One legend of the origin of the breed's short tail, tells of a sleeping cat whose long tail caught fire; it then ran through town, spreading flames everywhere. With the capital in ashes, the Emperor decreed that all cats should have their tails cut short as a preventative measure.[5]

While legends and superstitions may have favored the short-tailed breed, it seems likely that the Bobtail simply has a longer history in Japan than other recognizable breeds. It is also likely to have carried much prestige, having originated on the continent and arrived via Korea in the Asuka period (6th century CE), along with other prized articles of Chinese culture.[5]

In popular culture[edit]

The manga character Hello Kitty resembles a Japanese Bobtail, and is an example of contemporary kawaii ('cute') pop culture. The character Muta from The Cat Returns was based on a stray Japanese Bobtail that would often visit Studio Ghibli. They also tend to appear in other anime produced in Japan.

In W Is for Wasted, by Sue Grafton (part of her alphabet mystery series), private investigator Kinsey Millhone and her landlord Henry Pitts acquire a Japanese bobtail and name him Ed. During a fight with a deranged murder suspect, Ed scratches the killer, thereby saving Kinsey from death by scalpel.[11]

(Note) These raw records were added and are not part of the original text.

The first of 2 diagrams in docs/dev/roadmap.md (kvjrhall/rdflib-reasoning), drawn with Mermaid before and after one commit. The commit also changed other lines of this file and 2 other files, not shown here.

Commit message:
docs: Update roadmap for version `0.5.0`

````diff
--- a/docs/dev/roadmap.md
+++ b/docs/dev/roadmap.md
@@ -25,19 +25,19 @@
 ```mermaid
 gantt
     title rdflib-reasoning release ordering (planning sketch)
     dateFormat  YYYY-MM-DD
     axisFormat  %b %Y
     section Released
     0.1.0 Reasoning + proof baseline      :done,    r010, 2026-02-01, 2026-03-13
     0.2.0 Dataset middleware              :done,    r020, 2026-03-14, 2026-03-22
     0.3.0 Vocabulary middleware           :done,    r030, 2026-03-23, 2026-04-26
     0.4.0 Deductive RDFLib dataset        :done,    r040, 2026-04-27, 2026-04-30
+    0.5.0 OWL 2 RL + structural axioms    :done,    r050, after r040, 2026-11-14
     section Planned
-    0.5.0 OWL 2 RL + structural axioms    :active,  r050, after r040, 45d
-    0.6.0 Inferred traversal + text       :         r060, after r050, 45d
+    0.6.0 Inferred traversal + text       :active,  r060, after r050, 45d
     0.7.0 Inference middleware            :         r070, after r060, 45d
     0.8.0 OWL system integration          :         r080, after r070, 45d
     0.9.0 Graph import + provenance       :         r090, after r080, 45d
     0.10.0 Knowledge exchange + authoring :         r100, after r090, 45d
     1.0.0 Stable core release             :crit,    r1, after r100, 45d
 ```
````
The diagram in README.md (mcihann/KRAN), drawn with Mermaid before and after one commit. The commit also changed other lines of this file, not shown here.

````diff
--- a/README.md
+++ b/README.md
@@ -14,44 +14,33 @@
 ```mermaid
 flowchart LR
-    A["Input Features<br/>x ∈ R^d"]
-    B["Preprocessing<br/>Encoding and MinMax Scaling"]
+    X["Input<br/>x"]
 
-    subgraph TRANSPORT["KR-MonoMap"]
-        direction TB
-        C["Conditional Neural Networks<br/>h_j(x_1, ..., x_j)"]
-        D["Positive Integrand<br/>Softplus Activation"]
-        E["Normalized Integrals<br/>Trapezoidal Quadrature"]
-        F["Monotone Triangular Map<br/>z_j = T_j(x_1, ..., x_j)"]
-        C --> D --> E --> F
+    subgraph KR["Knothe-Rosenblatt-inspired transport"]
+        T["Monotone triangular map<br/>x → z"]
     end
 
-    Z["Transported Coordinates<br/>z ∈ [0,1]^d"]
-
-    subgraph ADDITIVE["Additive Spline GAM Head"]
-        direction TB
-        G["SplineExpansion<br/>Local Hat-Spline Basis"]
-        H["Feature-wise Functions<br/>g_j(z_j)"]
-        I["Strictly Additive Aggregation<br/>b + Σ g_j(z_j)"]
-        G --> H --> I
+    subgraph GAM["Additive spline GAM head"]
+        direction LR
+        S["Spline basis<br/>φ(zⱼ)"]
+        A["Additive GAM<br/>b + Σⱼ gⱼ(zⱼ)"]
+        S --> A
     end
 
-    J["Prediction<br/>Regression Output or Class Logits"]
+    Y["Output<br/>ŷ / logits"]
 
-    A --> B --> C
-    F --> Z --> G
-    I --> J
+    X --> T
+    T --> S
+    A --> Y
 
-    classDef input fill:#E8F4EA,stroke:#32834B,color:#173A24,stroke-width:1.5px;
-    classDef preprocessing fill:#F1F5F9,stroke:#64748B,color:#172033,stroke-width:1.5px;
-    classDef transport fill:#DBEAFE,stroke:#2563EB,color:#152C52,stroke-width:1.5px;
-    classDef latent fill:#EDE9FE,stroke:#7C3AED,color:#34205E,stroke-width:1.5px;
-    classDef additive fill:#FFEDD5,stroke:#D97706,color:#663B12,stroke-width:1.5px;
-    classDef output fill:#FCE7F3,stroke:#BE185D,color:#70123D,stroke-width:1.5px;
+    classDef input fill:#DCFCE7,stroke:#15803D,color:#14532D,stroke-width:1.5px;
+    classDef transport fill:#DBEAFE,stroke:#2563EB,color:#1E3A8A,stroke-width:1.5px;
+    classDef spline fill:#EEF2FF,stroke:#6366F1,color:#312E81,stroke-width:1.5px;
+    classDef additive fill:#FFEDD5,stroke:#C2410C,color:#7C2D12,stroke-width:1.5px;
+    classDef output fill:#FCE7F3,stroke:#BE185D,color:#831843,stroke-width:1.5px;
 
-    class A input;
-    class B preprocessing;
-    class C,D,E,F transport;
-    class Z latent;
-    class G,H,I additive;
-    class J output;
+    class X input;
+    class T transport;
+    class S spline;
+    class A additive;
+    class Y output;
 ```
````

Mochi, Hiro Hamada's cat in the Disney film Big Hero 6, is also a Japanese Bobtail.

In illustrator Jenny Parks's 2017 book Star Trek Cats, Hikaru Sulu is depicted as a Japanese Bobtail.[12]

See also[edit]


  1. ^ Apps, Amino. "Japanese Bobtail". Cats | aminoapps.com. Retrieved 2016-12-01.
  2. ^ Fogle, Bruce (October 1, 1997). Encyclopedia of the Cat. "Japanese Bobtail" entry. ISBN 0-7894-1970-X.
  3. ^ a b c "Japanese Bobtail Cat Breed Information, Pictures, Characteristics & Facts". CatTime. Retrieved 2016-12-01.
  4. ^ a b c d "Breed Profile: Japanese Bobtail". CFAInc.org. Cat Fancier's Association. Retrieved 12 November 2013.
  5. ^ a b c "Japanese Bobtail Cat Breed - Facts and Personality Traits | Hill's Pet". Hill's Pet Nutrition. Retrieved 2016-12-01.
  6. ^ http://www.fanciers.com/breed-faqs/japanese-bobtail-faq.html
  7. ^ Xu, Xiao; Sun, Xin; Hu, Xue-Song; Zhuang, Yan; Liu, Yue-Chen; Meng, Hao; Miao, Lin; Yu, He; Luo, Shu-Jin (25 August 2016). "Whole Genome Sequencing Identifies a Missense Mutation in HES7 Associated with Short Tails in Asian Domestic Cats". Scientific Reports. 6 (1): 31583. Bibcode:2016NatSR...631583X. doi:10.1038/srep31583. PMC 4997960. PMID 27560986.
  8. ^ Association, Cat Fanciers. "Breed Profile: The Japanese Bobtail". cfa.org. Retrieved 2016-12-01.
  9. ^ "On The Trail of the Cat Scientists Find Surprises". Pandecats.com. Retrieved 15 December 2017.
  10. ^ Association, Cat Fanciers. "Breed Profile: The Japanese Bobtail". Cfa.org. Retrieved 15 December 2017.
  11. ^ Grafton, Sue. (2013). "W" is for Wasted. G.P. Putnam.
  12. ^ Nevin, Will (2 March 2017). "The serious absurdity (and purrfection) of Jenny Parks and 'Star Trek Cats'". OregonLive.com. Advance Publications. Retrieved 25 February 2018.

External links[edit]

Media related to Japanese Bobtails at Wikimedia Commons